In a statement, the New School’s COO Tokumbo Shobowale said the acquisition “substantially reduce our operating costs by decreasing our rent obligations.”

A Meridian Capital Group TRData LogoTINY team led by Helen Hwang and Karen Wiedenmann represented the seller.

Located between Fifth and Sixth avenues, the building has 25,000 square feet of ground-floor retail space. Tenants include Harvest Collegiate High School, the Legacy School for Integrated Studies, party-supplies chain Party City, sporting-goods store JackRabbit and New York Sports Club.

Shobowale said the school would keep the building’s commercial tenants in place “for now.” But, “Over the coming years, as leases expire, we will turn the building into a place for teaching and learning on our campus.”

In addition to the New School, Columbia and NYU have aggressively snapped up Manhattan properties over the years. Columbia University’s 25-year expansion plan hit a milestone this fall when it opened two buildings on its 17-acre Manhattanville campus. And just last month, New York University revealed plans for its $1 billion academic building at 181 Mercer Street.

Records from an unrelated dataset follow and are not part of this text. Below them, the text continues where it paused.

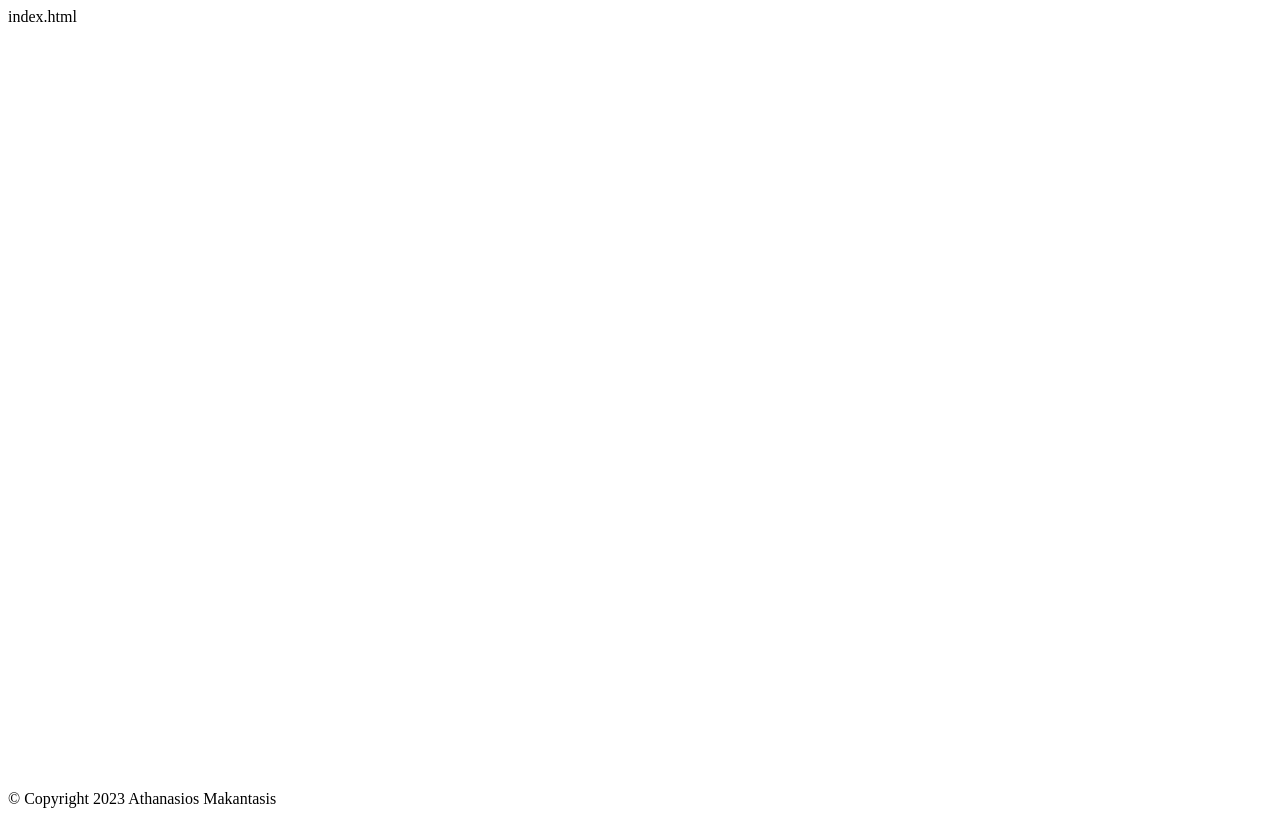
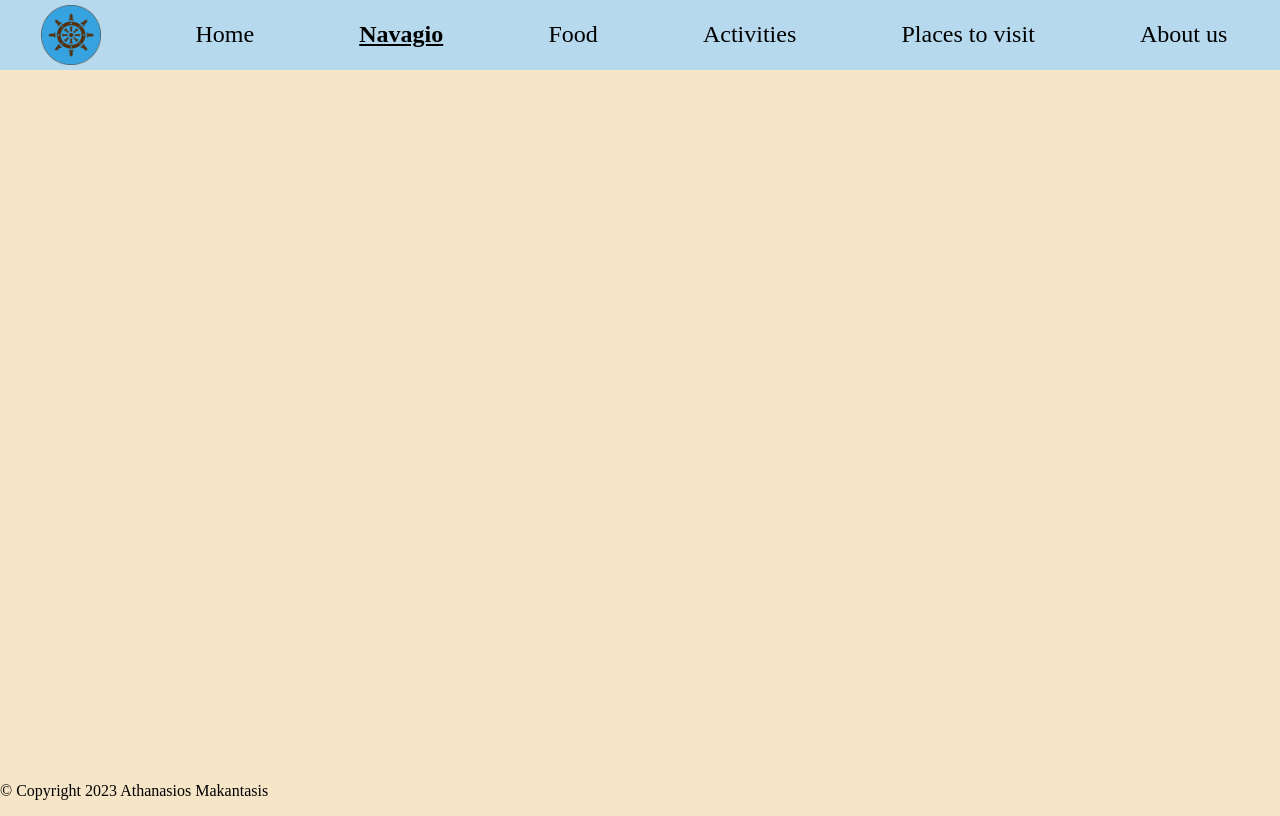
Before and after one commit to NasosMakantasis/NasosMakantasis.github.io, a plain HTML site: page navagio.html in a window 1280 px wide. Drawn offline with Linux system fonts and the light colour scheme.

Commit message:
Navigation bar

```diff
--- a/css/style.css
+++ b/css/style.css
@@ -3,6 +3,11 @@ body {
     min-height: 100vh;
     display: flex;
     flex-direction: column;
+    background-color: #f6e5c6;
+    margin: 0rem;
+}
+main {
+    margin: 0.5rem;
 }
 .cookie-section {
     border-width: 0.1rem;
@@ -28,3 +33,43 @@ p {
     letter-spacing: normal;
 
 }
+ul {
+    list-style-type: none;
+    margin: 0;
+    padding: 0;
+    overflow: hidden;
+    background-color: #b6d9ed;
+    display: flex;
+    justify-content: space-around;
+  }
+
+  li {
+    float: left;
+    display: flex;
+    align-self: center;
+    padding: 0.9rem 1rem;
+  }
+
+  li a {
+    display: block;
+    color: black;
+    text-align: center;
+    text-decoration: none;
+    font-size: 1.5rem;
+  }
+
+  li:hover {
+    background-color: #97c3db;
+  }
+
+  li:first-child {
+    padding: 0.3rem;
+  }
+
+  .active {
+    font-weight: 700;
+    text-decoration: underline;
+  }
+  .logo {
+    width: 3.75rem;
+  }
--- a/navagio.html
+++ b/navagio.html
@@ -6,13 +6,22 @@
     <meta name="author" content="Athanasios Makantasis">
     <meta charset="utf-8">
     <meta name="viewport" content="width=device-width, initial-scale=1">
-    <title>Zakynthos-Navagio</title>index.html
+    <title>Zakynthos-Navagio</title>
     <link rel="stylesheet" href="css\style.css">
     <meta name="description" content="The beautiful island of Zakynthos is a Greek jewell with some great things/activities someone can enjoy! ">
     <meta name="keywords" content="Zakynthos, Greece, Navagio, Zante, Shipwreck ">
 </head>
 
 <body>
+    <ul>
+        <li><img src="img/logo.png" alt="Logo" class="logo"></li>
+        <li><a href="index.html">Home</a></li>
+        <li><a class="active" href="navagio.html">Navagio</a></li>
+        <li><a href="food.html">Food</a></li>
+        <li><a href="activities.html">Activities</a></li>
+        <li><a href="places-to-visit.html">Places to visit</a></li>
+        <li><a href="about-us.html">About us</a></li>
+    </ul>
     <main>
 
     </main>
```
Also changed, not shown: about-us.html (+9 -1 lines), activities.html (+9 -0 lines), food.html (+9 -0 lines), index.html (+9 -0 lines), places-to-visit.html (+9 -0 lines), student.txt.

A court gave the project the green light in 2015 after years of opposition from local residents, students and preservationists.